- 1.J. C. Maxwell, Phil. Trans. Royal Soc. I, Appendix (1879) ; reprinted in : The Scientific Papers of J. C. Maxwell, Dover Publications (1965).Google Scholar
Section 5—For the dispute on the H-theorem see the papers by Boltzmann, Zermelo, and Poincaré in the collection

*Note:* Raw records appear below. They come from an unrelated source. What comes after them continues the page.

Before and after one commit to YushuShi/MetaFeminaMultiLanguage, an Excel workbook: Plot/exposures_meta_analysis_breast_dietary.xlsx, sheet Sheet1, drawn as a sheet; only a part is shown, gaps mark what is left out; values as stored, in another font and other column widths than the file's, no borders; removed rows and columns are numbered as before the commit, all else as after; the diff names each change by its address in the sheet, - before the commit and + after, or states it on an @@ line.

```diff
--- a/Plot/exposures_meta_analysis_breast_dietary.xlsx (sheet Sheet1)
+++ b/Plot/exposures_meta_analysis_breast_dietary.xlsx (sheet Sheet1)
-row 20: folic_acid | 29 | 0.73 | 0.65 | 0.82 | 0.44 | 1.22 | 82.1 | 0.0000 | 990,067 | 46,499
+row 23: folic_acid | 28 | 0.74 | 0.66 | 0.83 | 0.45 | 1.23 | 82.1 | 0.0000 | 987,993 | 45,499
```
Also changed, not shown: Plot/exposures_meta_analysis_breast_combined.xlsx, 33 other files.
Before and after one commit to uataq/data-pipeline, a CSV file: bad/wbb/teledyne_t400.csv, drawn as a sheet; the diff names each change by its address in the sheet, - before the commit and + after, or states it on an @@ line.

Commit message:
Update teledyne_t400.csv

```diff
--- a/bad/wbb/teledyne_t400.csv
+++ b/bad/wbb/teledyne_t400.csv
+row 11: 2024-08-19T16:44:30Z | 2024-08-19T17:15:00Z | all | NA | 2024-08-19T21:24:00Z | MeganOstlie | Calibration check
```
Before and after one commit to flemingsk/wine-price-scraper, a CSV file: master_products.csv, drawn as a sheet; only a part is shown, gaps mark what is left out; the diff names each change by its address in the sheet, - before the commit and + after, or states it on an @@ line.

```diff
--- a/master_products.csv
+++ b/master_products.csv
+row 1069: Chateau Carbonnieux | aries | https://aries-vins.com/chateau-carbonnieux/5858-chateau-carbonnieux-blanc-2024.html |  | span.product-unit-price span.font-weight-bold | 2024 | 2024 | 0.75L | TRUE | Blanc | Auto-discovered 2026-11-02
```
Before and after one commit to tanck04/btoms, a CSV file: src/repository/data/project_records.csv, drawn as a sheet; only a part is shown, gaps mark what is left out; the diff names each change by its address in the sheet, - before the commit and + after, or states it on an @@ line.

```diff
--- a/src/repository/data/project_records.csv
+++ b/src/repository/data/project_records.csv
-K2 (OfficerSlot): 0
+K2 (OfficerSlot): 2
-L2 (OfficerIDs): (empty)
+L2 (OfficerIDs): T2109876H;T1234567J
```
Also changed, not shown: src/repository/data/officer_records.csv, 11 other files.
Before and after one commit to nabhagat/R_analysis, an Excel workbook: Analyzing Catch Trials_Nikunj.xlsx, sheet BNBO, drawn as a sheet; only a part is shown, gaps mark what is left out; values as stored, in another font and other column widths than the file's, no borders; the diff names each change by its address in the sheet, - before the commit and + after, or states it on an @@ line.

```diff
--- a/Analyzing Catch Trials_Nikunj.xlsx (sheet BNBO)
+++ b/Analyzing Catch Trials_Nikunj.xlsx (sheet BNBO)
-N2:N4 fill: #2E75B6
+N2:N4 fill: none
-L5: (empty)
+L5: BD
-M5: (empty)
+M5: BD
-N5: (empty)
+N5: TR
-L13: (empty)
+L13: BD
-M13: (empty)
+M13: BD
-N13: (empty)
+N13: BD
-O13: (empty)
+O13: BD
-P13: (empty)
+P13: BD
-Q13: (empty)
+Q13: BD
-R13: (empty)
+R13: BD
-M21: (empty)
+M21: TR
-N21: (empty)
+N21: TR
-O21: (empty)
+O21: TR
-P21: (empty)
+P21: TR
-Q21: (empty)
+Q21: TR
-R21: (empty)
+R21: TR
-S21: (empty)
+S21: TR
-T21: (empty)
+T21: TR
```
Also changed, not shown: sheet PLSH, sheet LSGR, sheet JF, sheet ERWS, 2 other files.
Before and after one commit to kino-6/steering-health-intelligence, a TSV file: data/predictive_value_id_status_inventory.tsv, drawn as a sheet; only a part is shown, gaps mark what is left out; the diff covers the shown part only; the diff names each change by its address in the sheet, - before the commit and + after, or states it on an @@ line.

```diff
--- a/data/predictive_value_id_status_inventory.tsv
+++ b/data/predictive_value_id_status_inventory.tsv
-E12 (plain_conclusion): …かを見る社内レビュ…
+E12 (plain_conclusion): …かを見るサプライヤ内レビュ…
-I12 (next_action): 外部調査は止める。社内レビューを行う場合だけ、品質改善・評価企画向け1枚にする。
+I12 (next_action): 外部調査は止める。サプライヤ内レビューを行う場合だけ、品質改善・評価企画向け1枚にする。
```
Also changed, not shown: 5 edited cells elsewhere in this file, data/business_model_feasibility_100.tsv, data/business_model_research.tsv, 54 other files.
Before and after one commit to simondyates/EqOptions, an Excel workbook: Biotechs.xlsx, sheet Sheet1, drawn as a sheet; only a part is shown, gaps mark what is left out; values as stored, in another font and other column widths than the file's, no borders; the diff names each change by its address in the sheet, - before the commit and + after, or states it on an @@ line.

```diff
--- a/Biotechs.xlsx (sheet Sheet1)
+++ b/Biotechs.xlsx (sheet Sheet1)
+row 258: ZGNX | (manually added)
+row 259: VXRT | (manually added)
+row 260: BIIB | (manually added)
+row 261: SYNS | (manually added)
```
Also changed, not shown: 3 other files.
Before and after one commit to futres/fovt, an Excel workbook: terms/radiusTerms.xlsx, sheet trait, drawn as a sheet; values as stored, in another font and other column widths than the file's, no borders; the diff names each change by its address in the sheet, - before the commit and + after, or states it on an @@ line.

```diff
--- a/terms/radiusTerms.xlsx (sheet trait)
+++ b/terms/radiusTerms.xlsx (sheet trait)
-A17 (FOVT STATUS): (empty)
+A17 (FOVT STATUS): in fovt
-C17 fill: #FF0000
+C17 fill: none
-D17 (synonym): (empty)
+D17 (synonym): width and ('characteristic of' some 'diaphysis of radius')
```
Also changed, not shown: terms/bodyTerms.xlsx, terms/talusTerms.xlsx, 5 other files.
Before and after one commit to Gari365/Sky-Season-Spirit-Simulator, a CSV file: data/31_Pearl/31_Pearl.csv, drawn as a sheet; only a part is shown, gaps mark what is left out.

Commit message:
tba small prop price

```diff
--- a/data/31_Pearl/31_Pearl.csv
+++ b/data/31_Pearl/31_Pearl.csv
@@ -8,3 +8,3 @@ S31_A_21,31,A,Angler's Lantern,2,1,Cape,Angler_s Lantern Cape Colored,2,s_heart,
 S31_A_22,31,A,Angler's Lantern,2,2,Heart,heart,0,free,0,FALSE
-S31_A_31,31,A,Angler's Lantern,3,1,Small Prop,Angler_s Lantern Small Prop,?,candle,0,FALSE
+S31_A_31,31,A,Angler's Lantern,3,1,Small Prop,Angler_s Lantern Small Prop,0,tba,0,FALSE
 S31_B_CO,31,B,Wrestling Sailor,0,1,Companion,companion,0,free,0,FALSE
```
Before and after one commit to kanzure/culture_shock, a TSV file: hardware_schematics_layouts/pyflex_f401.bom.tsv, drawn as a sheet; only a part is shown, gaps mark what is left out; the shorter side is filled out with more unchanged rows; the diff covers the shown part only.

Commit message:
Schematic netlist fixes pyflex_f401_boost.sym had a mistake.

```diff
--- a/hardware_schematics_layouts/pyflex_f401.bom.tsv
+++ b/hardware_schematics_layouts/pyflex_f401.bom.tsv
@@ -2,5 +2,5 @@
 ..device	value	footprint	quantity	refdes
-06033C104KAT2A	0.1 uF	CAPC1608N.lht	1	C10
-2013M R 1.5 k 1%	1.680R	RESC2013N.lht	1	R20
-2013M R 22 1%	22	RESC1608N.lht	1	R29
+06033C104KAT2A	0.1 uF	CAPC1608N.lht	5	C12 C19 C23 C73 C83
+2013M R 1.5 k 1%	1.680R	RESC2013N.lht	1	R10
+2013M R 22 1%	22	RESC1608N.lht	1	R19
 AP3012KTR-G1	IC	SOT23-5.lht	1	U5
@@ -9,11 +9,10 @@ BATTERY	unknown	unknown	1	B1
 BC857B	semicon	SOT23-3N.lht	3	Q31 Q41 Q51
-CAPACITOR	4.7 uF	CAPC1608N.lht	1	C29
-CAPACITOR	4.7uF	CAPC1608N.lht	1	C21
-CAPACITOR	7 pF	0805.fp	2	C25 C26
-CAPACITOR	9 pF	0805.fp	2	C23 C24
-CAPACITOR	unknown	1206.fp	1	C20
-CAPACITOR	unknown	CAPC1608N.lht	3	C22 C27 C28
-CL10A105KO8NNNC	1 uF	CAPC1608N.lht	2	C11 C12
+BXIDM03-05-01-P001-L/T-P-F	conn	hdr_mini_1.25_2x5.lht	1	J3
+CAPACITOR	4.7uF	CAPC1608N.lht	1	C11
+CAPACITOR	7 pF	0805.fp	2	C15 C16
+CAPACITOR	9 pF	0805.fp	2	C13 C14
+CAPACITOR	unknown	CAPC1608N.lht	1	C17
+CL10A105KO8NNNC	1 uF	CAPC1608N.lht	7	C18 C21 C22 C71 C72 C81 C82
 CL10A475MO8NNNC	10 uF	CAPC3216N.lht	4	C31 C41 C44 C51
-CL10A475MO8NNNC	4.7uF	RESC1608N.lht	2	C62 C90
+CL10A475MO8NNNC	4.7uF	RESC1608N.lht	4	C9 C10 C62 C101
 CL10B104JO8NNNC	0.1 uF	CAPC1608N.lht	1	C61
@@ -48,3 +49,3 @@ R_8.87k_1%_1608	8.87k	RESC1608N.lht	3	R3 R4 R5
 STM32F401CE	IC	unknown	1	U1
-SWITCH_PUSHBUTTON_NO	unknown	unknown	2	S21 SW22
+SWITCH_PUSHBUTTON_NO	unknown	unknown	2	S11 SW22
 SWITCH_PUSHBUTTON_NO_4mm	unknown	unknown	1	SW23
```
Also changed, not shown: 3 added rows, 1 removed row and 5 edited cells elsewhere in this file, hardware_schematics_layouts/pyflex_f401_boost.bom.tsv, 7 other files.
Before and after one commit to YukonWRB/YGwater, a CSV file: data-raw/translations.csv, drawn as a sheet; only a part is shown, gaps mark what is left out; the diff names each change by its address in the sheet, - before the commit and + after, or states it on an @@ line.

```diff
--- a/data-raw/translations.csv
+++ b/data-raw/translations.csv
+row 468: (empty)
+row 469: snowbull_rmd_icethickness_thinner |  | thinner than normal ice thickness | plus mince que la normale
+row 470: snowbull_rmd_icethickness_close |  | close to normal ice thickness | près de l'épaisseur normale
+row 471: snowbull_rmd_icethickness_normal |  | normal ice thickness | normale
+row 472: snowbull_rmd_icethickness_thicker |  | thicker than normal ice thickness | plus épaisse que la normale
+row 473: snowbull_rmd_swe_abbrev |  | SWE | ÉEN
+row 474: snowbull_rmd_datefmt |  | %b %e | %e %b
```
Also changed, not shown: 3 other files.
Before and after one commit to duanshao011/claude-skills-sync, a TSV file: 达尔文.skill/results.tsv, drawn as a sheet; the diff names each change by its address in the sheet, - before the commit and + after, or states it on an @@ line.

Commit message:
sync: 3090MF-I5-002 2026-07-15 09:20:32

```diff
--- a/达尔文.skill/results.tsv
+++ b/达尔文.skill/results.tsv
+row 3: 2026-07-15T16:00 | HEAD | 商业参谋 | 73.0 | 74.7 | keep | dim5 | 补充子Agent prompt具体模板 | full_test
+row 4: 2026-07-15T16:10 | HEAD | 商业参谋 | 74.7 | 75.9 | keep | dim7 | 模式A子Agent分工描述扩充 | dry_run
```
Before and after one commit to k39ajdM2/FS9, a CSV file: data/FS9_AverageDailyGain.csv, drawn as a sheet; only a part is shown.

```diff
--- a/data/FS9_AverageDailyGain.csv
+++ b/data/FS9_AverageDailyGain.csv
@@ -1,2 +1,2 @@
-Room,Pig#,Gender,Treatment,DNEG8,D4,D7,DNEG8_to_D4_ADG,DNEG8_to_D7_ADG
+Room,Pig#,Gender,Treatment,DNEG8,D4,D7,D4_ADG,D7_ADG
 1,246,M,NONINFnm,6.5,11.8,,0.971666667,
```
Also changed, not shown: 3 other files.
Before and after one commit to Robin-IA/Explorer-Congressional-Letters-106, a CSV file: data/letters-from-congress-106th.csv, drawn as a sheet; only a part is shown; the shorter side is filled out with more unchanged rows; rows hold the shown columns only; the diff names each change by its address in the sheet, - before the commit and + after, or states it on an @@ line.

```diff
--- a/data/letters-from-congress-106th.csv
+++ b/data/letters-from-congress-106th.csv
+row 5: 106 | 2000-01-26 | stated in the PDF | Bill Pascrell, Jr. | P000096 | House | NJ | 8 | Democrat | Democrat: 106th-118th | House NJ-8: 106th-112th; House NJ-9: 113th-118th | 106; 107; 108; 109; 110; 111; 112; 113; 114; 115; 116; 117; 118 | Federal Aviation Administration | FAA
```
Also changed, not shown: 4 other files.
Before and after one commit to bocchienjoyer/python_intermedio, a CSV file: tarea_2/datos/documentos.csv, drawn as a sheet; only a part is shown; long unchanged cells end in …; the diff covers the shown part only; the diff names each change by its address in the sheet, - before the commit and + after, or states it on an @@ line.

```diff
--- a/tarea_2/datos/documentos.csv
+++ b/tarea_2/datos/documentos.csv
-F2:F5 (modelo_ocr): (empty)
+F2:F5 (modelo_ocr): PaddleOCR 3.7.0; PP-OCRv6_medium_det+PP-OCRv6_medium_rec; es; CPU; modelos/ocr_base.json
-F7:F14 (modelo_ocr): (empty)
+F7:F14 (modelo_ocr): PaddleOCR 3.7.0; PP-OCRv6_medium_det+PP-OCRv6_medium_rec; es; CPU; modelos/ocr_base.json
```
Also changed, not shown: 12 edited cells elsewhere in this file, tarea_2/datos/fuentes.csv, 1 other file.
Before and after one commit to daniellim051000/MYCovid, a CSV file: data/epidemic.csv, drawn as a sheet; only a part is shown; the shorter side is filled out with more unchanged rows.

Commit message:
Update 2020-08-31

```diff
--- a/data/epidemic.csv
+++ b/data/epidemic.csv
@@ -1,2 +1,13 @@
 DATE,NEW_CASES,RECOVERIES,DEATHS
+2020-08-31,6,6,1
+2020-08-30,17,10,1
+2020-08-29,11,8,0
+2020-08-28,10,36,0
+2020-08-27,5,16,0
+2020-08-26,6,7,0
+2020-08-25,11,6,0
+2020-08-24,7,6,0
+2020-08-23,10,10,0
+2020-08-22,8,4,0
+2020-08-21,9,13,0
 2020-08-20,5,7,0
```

- 2.S. G. Brush (ed.), Kinetic Theory, Vol. II, Pergamon Press, New York and London (1966). For a modern proof of Poincaré’s theorem see 3. M. Kac, Probability and Related Topics in Physical Sciences, Interscience Publishers, New York (1959).Google Scholar